(Beginning of Records supplied)

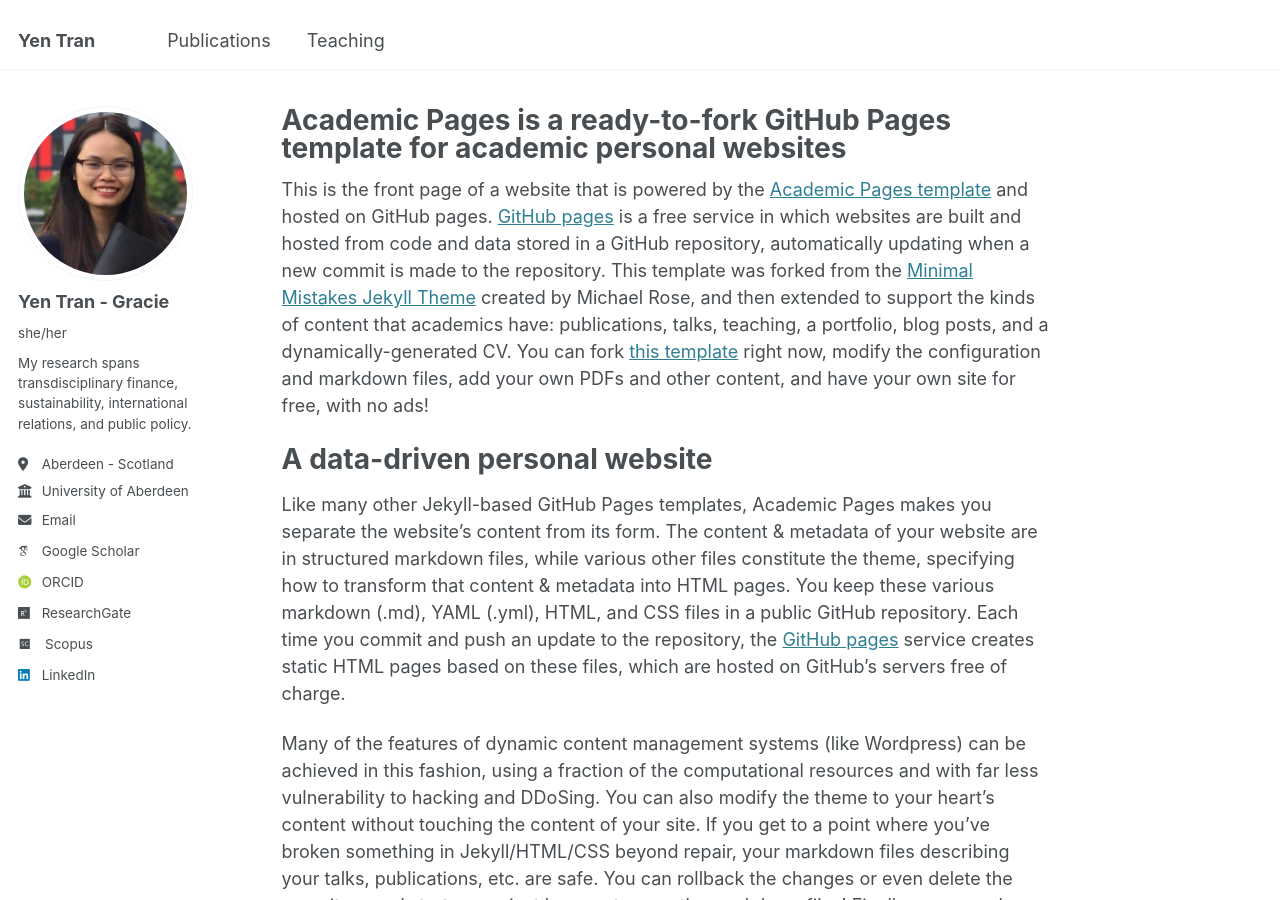
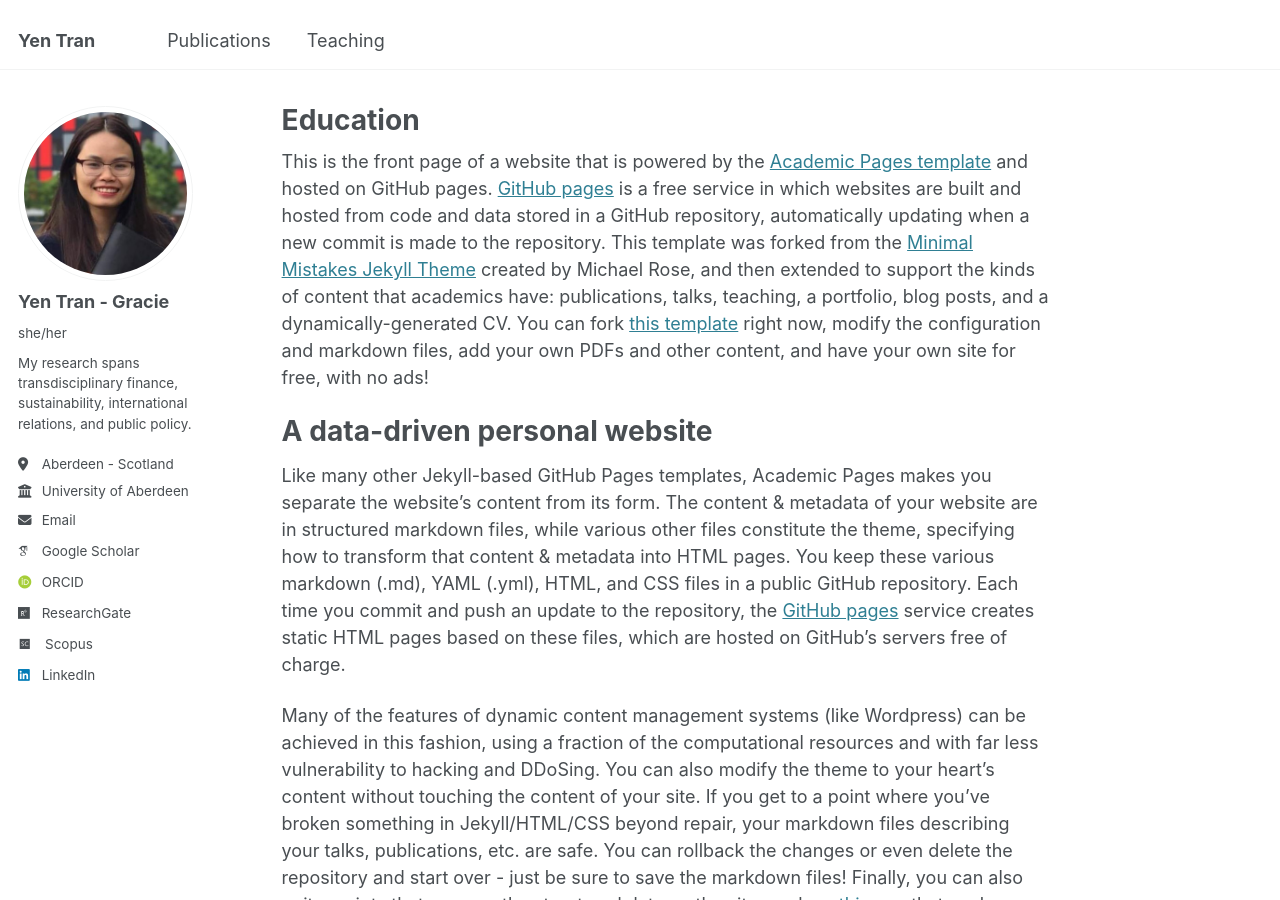
Before and after one commit to Graciesgrace/mywebpage, a Jekyll site: the page built from _pages/about.md, in a window 1280 px wide and 900 px high. Built offline with Jekyll 4.4.1, drawn with Linux system fonts in a browser that asks for light colours; some web fonts are replaced.

Commit message:
Update about.md

```diff
--- a/_pages/about.md
+++ b/_pages/about.md
@@ -1,6 +1,6 @@
 ---
 permalink: /
-title: "Academic Pages is a ready-to-fork GitHub Pages template for academic personal websites"
+title: "Education"
 author_profile: true
 redirect_from:
   - /about/
```
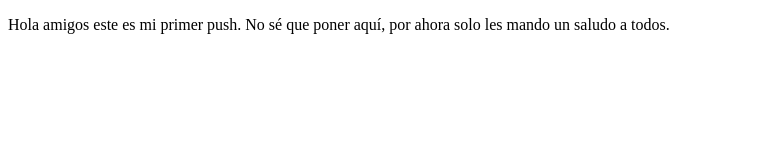
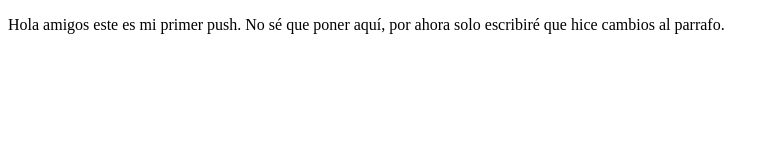
Before and after one commit to AlejandroRoque214/ProyectoDemoCursoPrework, a plain HTML site: page index.html in a window 1280 px wide. Shown: the whole page, without its empty margins (0-774 px from the left). Drawn offline with Linux system fonts and the light colour scheme.

Commit message:
cambié lo que dice el parrafo nuevamente

```diff
--- a/index.html
+++ b/index.html
@@ -7,7 +7,7 @@
 </head>
 <body>
     <p>
-        Hola amigos este es mi primer push. No sé que poner aquí, por ahora solo les mando un saludo a todos.
+        Hola amigos este es mi primer push. No sé que poner aquí, por ahora solo escribiré que hice cambios al parrafo.
     </p>
 </body>
 </html>
```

(End of Records supplied)

> **Assigned task**
Every line above is to be repeated exactly, but no picture is to appear in the copy.

> **Exercise solution**
Before and after one commit to Graciesgrace/mywebpage, a Jekyll site: the page built from _pages/about.md, in a window 1280 px wide and 900 px high. Built offline with Jekyll 4.4.1, drawn with Linux system fonts in a browser that asks for light colours; some web fonts are replaced.

Commit message:
Update about.md

```diff
--- a/_pages/about.md
+++ b/_pages/about.md
@@ -1,6 +1,6 @@
 ---
 permalink: /
-title: "Academic Pages is a ready-to-fork GitHub Pages template for academic personal websites"
+title: "Education"
 author_profile: true
 redirect_from:
   - /about/
```
Before and after one commit to AlejandroRoque214/ProyectoDemoCursoPrework, a plain HTML site: page index.html in a window 1280 px wide. Shown: the whole page, without its empty margins (0-774 px from the left). Drawn offline with Linux system fonts and the light colour scheme.

Commit message:
cambié lo que dice el parrafo nuevamente

```diff
--- a/index.html
+++ b/index.html
@@ -7,7 +7,7 @@
 </head>
 <body>
     <p>
-        Hola amigos este es mi primer push. No sé que poner aquí, por ahora solo les mando un saludo a todos.
+        Hola amigos este es mi primer push. No sé que poner aquí, por ahora solo escribiré que hice cambios al parrafo.
     </p>
 </body>
 </html>
```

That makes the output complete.